This dish is definitely on my list of things worth living for. Isaac Davis (Woody Allen’s character in his film Manhattan), makes his list including amongst other things Louis Armstrongs’ recording of “Potato Head Blues”, Swedish movies, Sentimental Education by Flaubert, the incredible pears by Cézanne and the Crabs at Sam Wo’s. These creamy tagliolini are highly quoted on a similar list of mine. The dish is Napoli originated and has conquered the tastebuds of Italy and the world. Like so many Italian dishes, it’s so simple, but as always it is the quality of the ingredients and the attentive cooking that rule the outcome. You can of course make this pasta dish with normal spaghetti, but fresh egg tagliolini are exalting in the most delicious way the creaminess of the clams and delivering the salty lightly spicy taste of the sauce.
500 g fresh egg tagliolini
800g clams (vongole)
3-4 tbsp dry white wine (can be ommitted)
1 garlic clove
small parsley bouquet
a piece of red pepper (depending on your spicy taste how big. I prefer just to feel a hint of spicy)
extra virgin olive oil as needed
salt to taste
1. Throw away broken or open clams. Wash the clams in salted water in a ceramic or clay bowl (ca. 35g for every liter) and let them lay in it for about 2 hours. The ideal is to reproduce the sea, so if you have the sea nearby, take some sea water home and wash the clams in a bowl with sea water. Cover the bowl with a lid and keep in a cool place. Change the water once or twice. There are those who put a spoon of flour into the water to £feed” the clams, that tend to open and thus clearing out possible sand residue. Put a sieve into the bowl, as the clams should not touch the bottom of the bowl.
2. After having cleaned the clams, dry of the water in the sieve and control them one by one beating each one lightly on a kitchen paper.
3. Heat some extra olive oil in a large pan and pour the clams in. Keep the lid on the pan. Usually they open in a couple of minutes, and when you see them all open, turn off the heat in order to avoid overcooking compromising the delicate shellfish. Make the clams cool down a bit and then control if any of them has remained open, and if so throw the open ones away.
4. Pass the broth through a thin cotton cloth or tight sieve to remove all possible sand left in clams.

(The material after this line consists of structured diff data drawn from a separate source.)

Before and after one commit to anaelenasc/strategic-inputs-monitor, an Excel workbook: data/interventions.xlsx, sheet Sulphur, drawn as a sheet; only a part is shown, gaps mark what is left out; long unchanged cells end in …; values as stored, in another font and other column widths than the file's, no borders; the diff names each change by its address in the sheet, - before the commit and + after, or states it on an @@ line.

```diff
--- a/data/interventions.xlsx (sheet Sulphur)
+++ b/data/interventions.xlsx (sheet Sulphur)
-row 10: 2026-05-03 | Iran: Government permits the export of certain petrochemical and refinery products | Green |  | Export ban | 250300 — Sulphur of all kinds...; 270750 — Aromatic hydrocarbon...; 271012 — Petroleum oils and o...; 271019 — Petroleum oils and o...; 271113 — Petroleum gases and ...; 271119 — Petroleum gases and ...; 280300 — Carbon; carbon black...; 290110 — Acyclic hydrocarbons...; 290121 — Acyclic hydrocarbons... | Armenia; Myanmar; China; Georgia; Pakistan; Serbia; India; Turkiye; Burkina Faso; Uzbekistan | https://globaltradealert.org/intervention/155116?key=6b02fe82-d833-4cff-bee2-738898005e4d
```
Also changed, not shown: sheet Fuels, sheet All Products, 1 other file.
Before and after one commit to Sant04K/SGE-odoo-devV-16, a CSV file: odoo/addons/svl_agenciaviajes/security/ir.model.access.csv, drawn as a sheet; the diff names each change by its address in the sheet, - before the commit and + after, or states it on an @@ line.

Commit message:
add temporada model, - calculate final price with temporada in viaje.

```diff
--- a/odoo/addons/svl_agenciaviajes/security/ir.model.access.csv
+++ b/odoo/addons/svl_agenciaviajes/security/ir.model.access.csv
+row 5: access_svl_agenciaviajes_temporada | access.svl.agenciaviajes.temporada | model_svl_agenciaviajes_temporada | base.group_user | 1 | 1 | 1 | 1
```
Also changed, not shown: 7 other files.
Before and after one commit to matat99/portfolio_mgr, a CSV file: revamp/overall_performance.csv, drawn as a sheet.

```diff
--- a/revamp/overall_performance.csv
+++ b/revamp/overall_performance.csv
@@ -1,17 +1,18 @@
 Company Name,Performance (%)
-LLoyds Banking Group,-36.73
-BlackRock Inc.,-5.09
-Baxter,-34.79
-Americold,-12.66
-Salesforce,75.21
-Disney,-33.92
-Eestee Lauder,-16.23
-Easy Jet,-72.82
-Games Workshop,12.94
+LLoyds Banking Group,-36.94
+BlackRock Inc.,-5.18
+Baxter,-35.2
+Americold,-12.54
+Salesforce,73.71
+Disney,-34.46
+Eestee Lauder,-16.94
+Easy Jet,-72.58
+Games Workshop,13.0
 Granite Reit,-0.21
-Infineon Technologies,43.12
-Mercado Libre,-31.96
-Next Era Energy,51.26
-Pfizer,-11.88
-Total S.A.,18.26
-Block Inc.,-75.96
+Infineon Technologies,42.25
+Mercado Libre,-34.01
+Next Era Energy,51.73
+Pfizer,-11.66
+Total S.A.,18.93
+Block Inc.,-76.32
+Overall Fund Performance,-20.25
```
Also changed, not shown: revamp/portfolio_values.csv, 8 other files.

5. Soften the pressed garlic and chopped red pepper in the oil on a pan and be careful not to burn it, it should only soften.
6. Bring to boil water for the tagliolini and when it boils, pour in just a little amount of coarse salt other wise you will risk to have a terribly salted dish, as the clams and broth already contain salt. Pour the tagliolini in the boiling water and boil for a couple of minutes. Pull them out when they’re still very “al dente” and sieve them.
7. Pour the broth in into pan with the garlic and red pepper and also the clams and distribute chopped parsley over the pan. Let the sauce thicken a bit and pour in the wine if you like and let it evaporate and then pass the tagliolini quickly in the sauce. In that way it will absorb well the sauce and become very tasty. Serve on hot plates.